### BRIEF
Type out the entries below again, character for character.
------------------------------
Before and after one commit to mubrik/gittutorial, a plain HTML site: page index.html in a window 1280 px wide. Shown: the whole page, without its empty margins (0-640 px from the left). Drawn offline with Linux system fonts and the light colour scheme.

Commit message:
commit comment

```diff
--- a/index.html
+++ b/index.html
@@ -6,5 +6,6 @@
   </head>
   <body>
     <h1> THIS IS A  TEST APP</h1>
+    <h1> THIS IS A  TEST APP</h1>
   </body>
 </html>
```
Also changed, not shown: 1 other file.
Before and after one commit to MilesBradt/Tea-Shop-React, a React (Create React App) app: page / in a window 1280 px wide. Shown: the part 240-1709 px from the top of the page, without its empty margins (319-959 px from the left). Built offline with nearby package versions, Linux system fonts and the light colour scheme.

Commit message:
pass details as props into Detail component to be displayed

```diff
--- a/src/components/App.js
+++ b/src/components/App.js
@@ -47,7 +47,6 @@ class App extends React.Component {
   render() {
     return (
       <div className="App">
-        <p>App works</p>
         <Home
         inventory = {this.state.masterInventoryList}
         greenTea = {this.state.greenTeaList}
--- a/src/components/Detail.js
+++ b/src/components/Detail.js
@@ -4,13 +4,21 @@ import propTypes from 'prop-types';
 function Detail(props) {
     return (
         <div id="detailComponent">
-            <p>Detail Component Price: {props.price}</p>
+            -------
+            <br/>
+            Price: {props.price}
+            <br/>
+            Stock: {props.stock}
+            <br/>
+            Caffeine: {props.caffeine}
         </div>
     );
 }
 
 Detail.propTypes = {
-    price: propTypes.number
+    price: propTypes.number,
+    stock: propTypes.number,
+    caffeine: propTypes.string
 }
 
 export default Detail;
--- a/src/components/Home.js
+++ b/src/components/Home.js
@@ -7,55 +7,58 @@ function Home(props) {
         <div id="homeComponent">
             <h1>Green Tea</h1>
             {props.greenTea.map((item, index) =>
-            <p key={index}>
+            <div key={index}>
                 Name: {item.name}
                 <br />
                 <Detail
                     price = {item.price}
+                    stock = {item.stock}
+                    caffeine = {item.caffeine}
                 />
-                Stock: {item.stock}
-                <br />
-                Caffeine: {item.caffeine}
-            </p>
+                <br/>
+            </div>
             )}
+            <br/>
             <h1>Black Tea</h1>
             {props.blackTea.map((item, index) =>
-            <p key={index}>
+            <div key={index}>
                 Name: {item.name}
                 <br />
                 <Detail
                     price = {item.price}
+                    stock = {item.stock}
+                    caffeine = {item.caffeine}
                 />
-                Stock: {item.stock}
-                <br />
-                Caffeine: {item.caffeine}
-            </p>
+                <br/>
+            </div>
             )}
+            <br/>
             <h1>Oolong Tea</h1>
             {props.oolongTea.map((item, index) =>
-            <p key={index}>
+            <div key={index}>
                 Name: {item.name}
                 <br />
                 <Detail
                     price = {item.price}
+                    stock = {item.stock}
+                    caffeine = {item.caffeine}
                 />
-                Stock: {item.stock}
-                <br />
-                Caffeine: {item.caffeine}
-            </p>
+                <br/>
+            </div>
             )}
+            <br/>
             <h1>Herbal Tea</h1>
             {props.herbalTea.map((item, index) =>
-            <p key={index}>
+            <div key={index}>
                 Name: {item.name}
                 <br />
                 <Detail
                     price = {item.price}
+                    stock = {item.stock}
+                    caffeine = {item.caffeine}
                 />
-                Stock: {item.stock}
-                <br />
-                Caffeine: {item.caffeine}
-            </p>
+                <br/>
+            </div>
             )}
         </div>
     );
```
------------------------------
### RESPONSE BELOW
Before and after one commit to mubrik/gittutorial, a plain HTML site: page index.html in a window 1280 px wide. Shown: the whole page, without its empty margins (0-640 px from the left). Drawn offline with Linux system fonts and the light colour scheme.

Commit message:
commit comment

```diff
--- a/index.html
+++ b/index.html
@@ -6,5 +6,6 @@
   </head>
   <body>
     <h1> THIS IS A  TEST APP</h1>
+    <h1> THIS IS A  TEST APP</h1>
   </body>
 </html>
```
Also changed, not shown: 1 other file.
Before and after one commit to MilesBradt/Tea-Shop-React, a React (Create React App) app: page / in a window 1280 px wide. Shown: the part 240-1709 px from the top of the page, without its empty margins (319-959 px from the left). Built offline with nearby package versions, Linux system fonts and the light colour scheme.

Commit message:
pass details as props into Detail component to be displayed

```diff
--- a/src/components/App.js
+++ b/src/components/App.js
@@ -47,7 +47,6 @@ class App extends React.Component {
   render() {
     return (
       <div className="App">
-        <p>App works</p>
         <Home
         inventory = {this.state.masterInventoryList}
         greenTea = {this.state.greenTeaList}
--- a/src/components/Detail.js
+++ b/src/components/Detail.js
@@ -4,13 +4,21 @@ import propTypes from 'prop-types';
 function Detail(props) {
     return (
         <div id="detailComponent">
-            <p>Detail Component Price: {props.price}</p>
+            -------
+            <br/>
+            Price: {props.price}
+            <br/>
+            Stock: {props.stock}
+            <br/>
+            Caffeine: {props.caffeine}
         </div>
     );
 }
 
 Detail.propTypes = {
-    price: propTypes.number
+    price: propTypes.number,
+    stock: propTypes.number,
+    caffeine: propTypes.string
 }
 
 export default Detail;
--- a/src/components/Home.js
+++ b/src/components/Home.js
@@ -7,55 +7,58 @@ function Home(props) {
         <div id="homeComponent">
             <h1>Green Tea</h1>
             {props.greenTea.map((item, index) =>
-            <p key={index}>
+            <div key={index}>
                 Name: {item.name}
                 <br />
                 <Detail
                     price = {item.price}
+                    stock = {item.stock}
+                    caffeine = {item.caffeine}
                 />
-                Stock: {item.stock}
-                <br />
-                Caffeine: {item.caffeine}
-            </p>
+                <br/>
+            </div>
             )}
+            <br/>
             <h1>Black Tea</h1>
             {props.blackTea.map((item, index) =>
-            <p key={index}>
+            <div key={index}>
                 Name: {item.name}
                 <br />
                 <Detail
                     price = {item.price}
+                    stock = {item.stock}
+                    caffeine = {item.caffeine}
                 />
-                Stock: {item.stock}
-                <br />
-                Caffeine: {item.caffeine}
-            </p>
+                <br/>
+            </div>
             )}
+            <br/>
             <h1>Oolong Tea</h1>
             {props.oolongTea.map((item, index) =>
-            <p key={index}>
+            <div key={index}>
                 Name: {item.name}
                 <br />
                 <Detail
                     price = {item.price}
+                    stock = {item.stock}
+                    caffeine = {item.caffeine}
                 />
-                Stock: {item.stock}
-                <br />
-                Caffeine: {item.caffeine}
-            </p>
+                <br/>
+            </div>
             )}
+            <br/>
             <h1>Herbal Tea</h1>
             {props.herbalTea.map((item, index) =>
-            <p key={index}>
+            <div key={index}>
                 Name: {item.name}
                 <br />
                 <Detail
                     price = {item.price}
+                    stock = {item.stock}
+                    caffeine = {item.caffeine}
                 />
-                Stock: {item.stock}
-                <br />
-                Caffeine: {item.caffeine}
-            </p>
+                <br/>
+            </div>
             )}
         </div>
     );
```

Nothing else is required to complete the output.